(2*1024*1024 - 500*1024) * 0.75 / 320 = 3715.2

Around 3,715 recipients can be described per batch. Note that this number will vary considerably from one application to another as some applications which personalize the email to a very high degree will need a lot more data to describe each recipient.

Where there’s considerable variability in the amount of contextual information provided, make calculations using a worst-case scenario. Before sending any complex batches it’s worth running some simple tests to see how much data will be necessary per-recipient.

In practice there is usually more than enough room to accommodate 500-1000 recipents per payload within a 2MB API call, notwithstanding the presence of any large file attachments.

Forwarding Payloads to API

When using a simple N per approach all that’s necessary is to divide up the list into chunks of N and begin sending payloads where each is identified with a meaningful UID.

These calls can be sent directly from the application. Where a higher volume of calls is being made, it may be advantageous to shift this to some kind of background process or queue that can better coordinate the sending activity, and retry in the case of a call failure, crash, or other malfunction.

Follow-Up Calls

Once the batch has been chunked and delivered as send_message calls, some follow-up calls are advised to ensure that everything is proceeding smoothly, and to pull down useful delivery and metric data.

Delivery Status

A detailed breakdown of the result of each send_message call can be obtained from the get_message_transmissions endpoint. This uses the UID in the original call to fetch information. Where no UID was supplied, one would have been returned in the API response and would need to be tracked by the application.

Suppression Lists

Each project will maintain a list of recipients and their deliverability status that should be periodically inspected in order to ensure that non-deliverable addresses are no longer part of any regular mailings.

NOTE: Sending to dead or undeliverable addresses has a considerable negative impact in your sending reputation and can lead to high levels of filtering or blocking if not addressed in a timely manner.

Suppression information is made available through the dashboard as well as via the get_suppression_list API endpoint.
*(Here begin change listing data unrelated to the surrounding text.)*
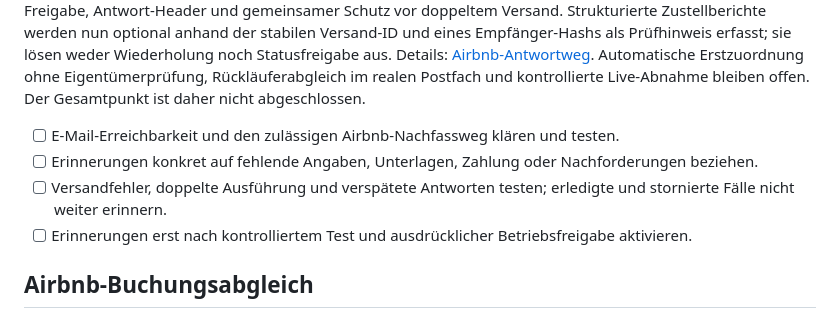
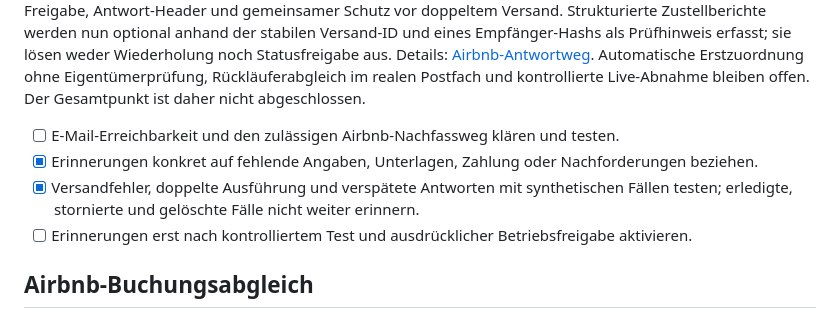
Before and after one commit to baumar73/airbnb-hoa-studio, a Markdown page: portal/TODOS.md, the part around the change. Drawn GitHub-style.

Commit message:
Record reminder coverage

```diff
--- a/portal/TODOS.md
+++ b/portal/TODOS.md
@@ -41,8 +41,8 @@ Priorität: zuerst den Tenant-Evaluation-Ablauf schließen — Buchung → Onlin
 **Lokaler Fortschritt 2026-09-05:** Freiwilliger, verschlüsselt gespeicherter E-Mail-Erinnerungswunsch auch ohne Papierformular; Abmeldung verhindert den Rückfall auf eine alte Formularadresse. Fehlende Erreichbarkeit erscheint im Verwaltungsbereich und bei fälligen Erinnerungen als überwachte Ausnahme. Parallelität, späte Erledigung/Stornierung und Abmeldung unmittelbar vor Versand sind getestet. Details: [Gast-Erinnerungen](GUEST_REMINDERS.md). Zusätzlich ist der bereits von Hermes genutzte Airbnb-Antwortweg per Gmail als standardmäßig deaktivierter Fallback implementiert: verschlüsselte Kandidaten, Originalprüfung durch Eigentümer, buchungsgebundene Freigabe, Antwort-Header und gemeinsamer Schutz vor doppeltem Versand. Strukturierte Zustellberichte werden nun optional anhand der stabilen Versand-ID und eines Empfänger-Hashs als Prüfhinweis erfasst; sie lösen weder Wiederholung noch Statusfreigabe aus. Details: [Airbnb-Antwortweg](AIRBNB_RELAY.md). Automatische Erstzuordnung ohne Eigentümerprüfung, Rückläuferabgleich im realen Postfach und kontrollierte Live-Abnahme bleiben offen. Der Gesamtpunkt ist daher nicht abgeschlossen.
 
 - [ ] E-Mail-Erreichbarkeit und den zulässigen Airbnb-Nachfassweg klären und testen.
-- [ ] Erinnerungen konkret auf fehlende Angaben, Unterlagen, Zahlung oder Nachforderungen beziehen.
-- [ ] Versandfehler, doppelte Ausführung und verspätete Antworten testen; erledigte und stornierte Fälle nicht weiter erinnern.
+- [x] Erinnerungen konkret auf fehlende Angaben, Unterlagen, Zahlung oder Nachforderungen beziehen.
+- [x] Versandfehler, doppelte Ausführung und verspätete Antworten mit synthetischen Fällen testen; erledigte, stornierte und gelöschte Fälle nicht weiter erinnern.
 - [ ] Erinnerungen erst nach kontrolliertem Test und ausdrücklicher Betriebsfreigabe aktivieren.
 
 ## Airbnb-Buchungsabgleich
```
Real-time delivery and engagement information can also be forwarded through webhooks for applications that can receive those events.